Reckless driving is the violation of a ticket given for a number of reasons depending on which state you are driving in. In some states, reckless driving can also be called "careless" driving. In other states, reckless and careless driving are separate and different charges. Reckless driving covers a number of driving infractions, usually speeding excessively, street racing, or eluding a police officer in a car chase. The ticket can have severe consequences or limitations on your driver's license.
Contest your reckless driving ticket. Different states have different procedures for contesting a ticket. Usually you can write or call the court to set a hearing date. Once a hearing date is set, you can determine whether or not to hire a lawyer. An experienced attorney can help you navigate the court system to have the best chance of success.
Get a copy of the police record. You may have to write the court or police department that issued the ticket and pay a small fee, but make sure to get a copy of the police report so you know exactly what behavior is on the public record. Read it carefully for any discrepancies in facts. If there were any witnesses, ask them to tell you what happened in their own words and compare these statements to the police reports. An attorney can help you review a police report and if it comes to a trial, an attorney can question these witnesses to prove your innocence.
Read More: How Long Does Reckless Driving Stay on Your Record?
Go to court. You will likely first be offered a "plea." This may mean pleading guilty to a lesser charge or traffic ticket. An experienced attorney can help you decide whether to fight your ticket in court or to take the plea you are offered. The plea may come with conditions or probation, so consider it carefully. Taking a plea does not mean that your reckless driving ticket has been dismissed, it simply means that you have pled guilty to a lesser charge.
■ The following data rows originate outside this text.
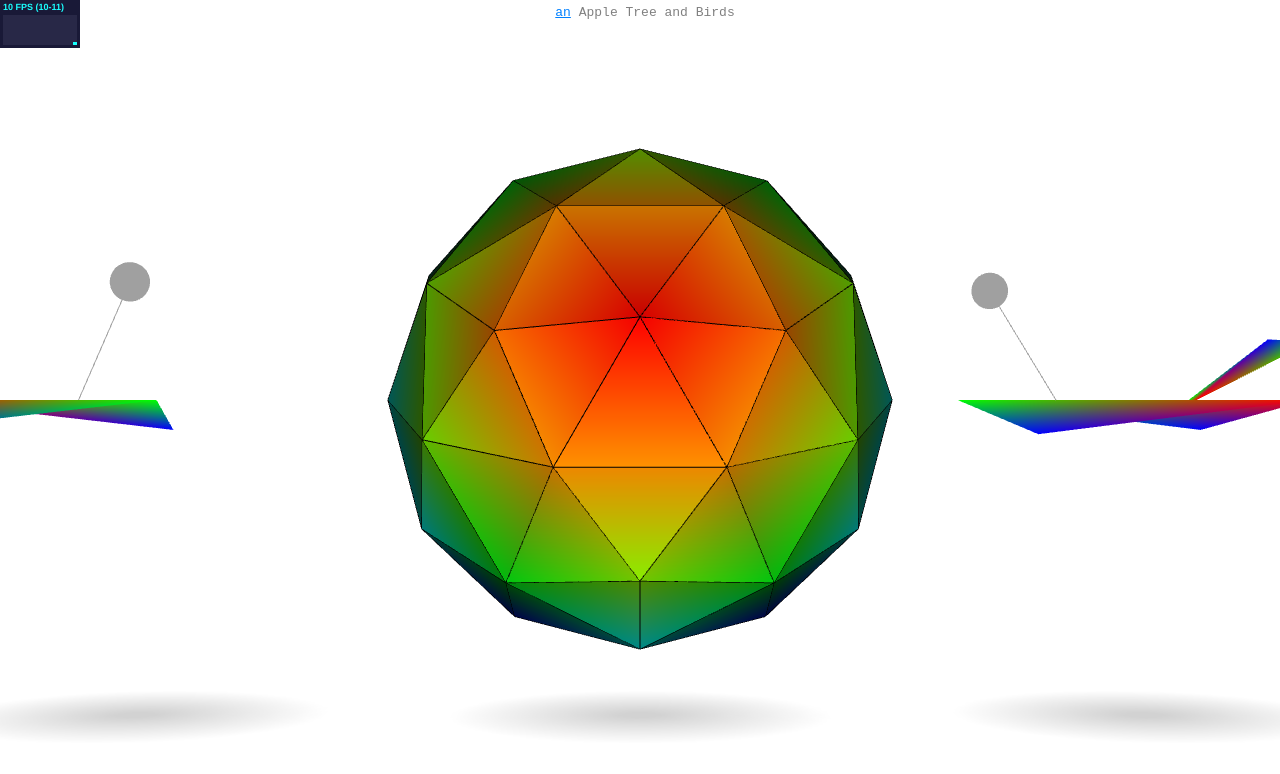
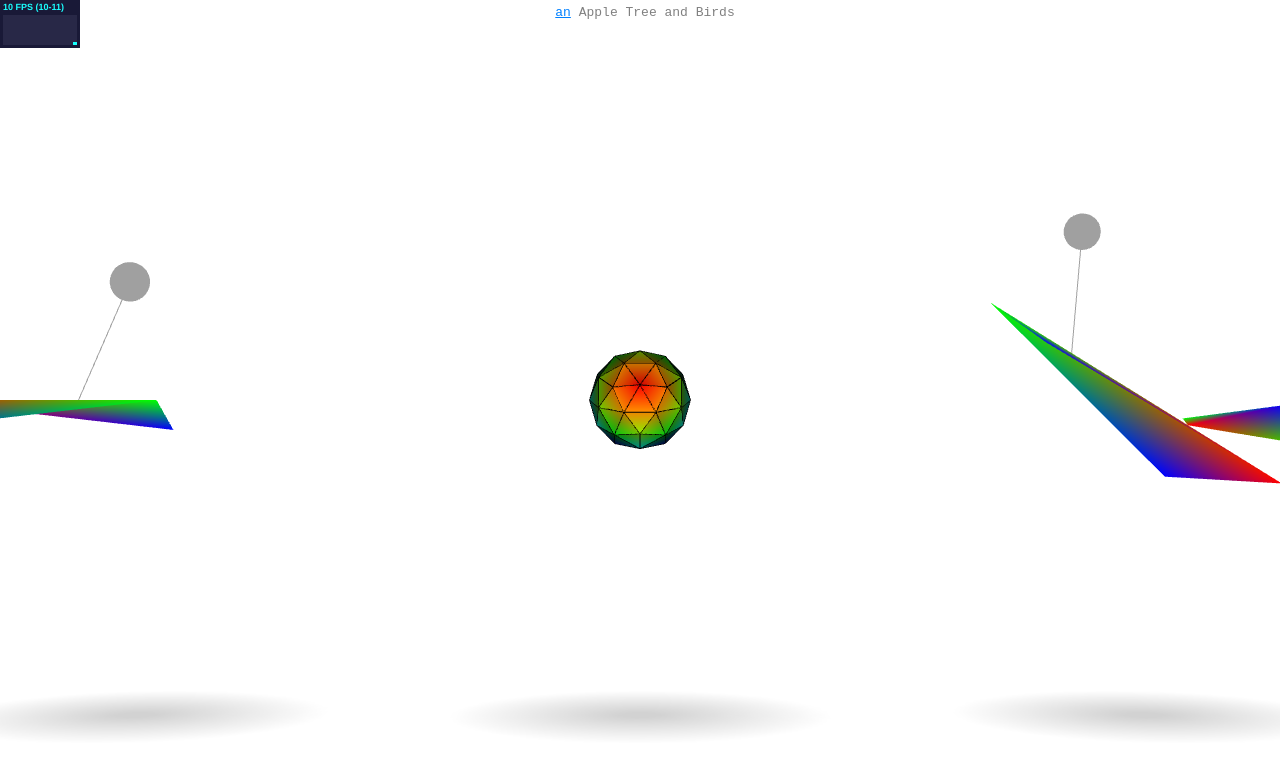
Before and after one commit to antont/an, a plain HTML site: page index.html in a window 1280 px wide. Drawn offline with Linux system fonts and the light colour scheme; animation ran at ten frames a second.

Commit message:
use actual targets now that we can see the dir. .. and fix a bug in the destination reaching

```diff
--- a/bird.js
+++ b/bird.js
@@ -143,8 +143,8 @@ AN.Bird.prototype.update = function () {
 
     //logic - the 'begin_round' part (not fps bound, but more rare) of the soya3d original
     if (this.target === null) {
-        this.target = new THREE.Vector3();
-        //this.target = randomChoice(AN.food);
+        //this.target = new THREE.Vector3();
+        this.target = randomChoice(AN.food);
         this.lookAt(this.target);
         this.rotateY(180); //oh well.
     }
@@ -152,7 +152,7 @@ AN.Bird.prototype.update = function () {
     if (this.target != null) {
         var d = new THREE.Vector3().subVectors(this.target, this.position);
 
-        if (d.lengthSquared < 10) {
+        if (d.lengthSq() < 10) {
             this.target = null;
             console.log("BIRD logic: reached target.");
         } else {
--- a/index.html
+++ b/index.html
@@ -112,7 +112,7 @@
 				var faceIndices = [ 'a', 'b', 'c' ];
 
 				var color, f, p, vertexIndex,
-				    radius = 200,
+				    radius = 40,
   				    geometry  = new THREE.IcosahedronGeometry( radius, 1 );
 
    				for ( var i = 0; i < geometry.faces.length; i ++ ) {
```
Plead innocent in court. If you decide not to take a plea bargain, you will go to court where you can plead guilty or innocent to reckless driving. If you plead innocent, a trial date will be set for a hearing on your reckless driving charge. The hearing is where you will bring to light all the information presented in the police report. A lawyer can question any witnesses and make arguments on your behalf. Depending on your state, either the judge or a jury will make a final decision. If you are deemed innocent, your reckless driving ticket is considered dismissed. If guilty, you will be stuck with a reckless driving ticket on your record.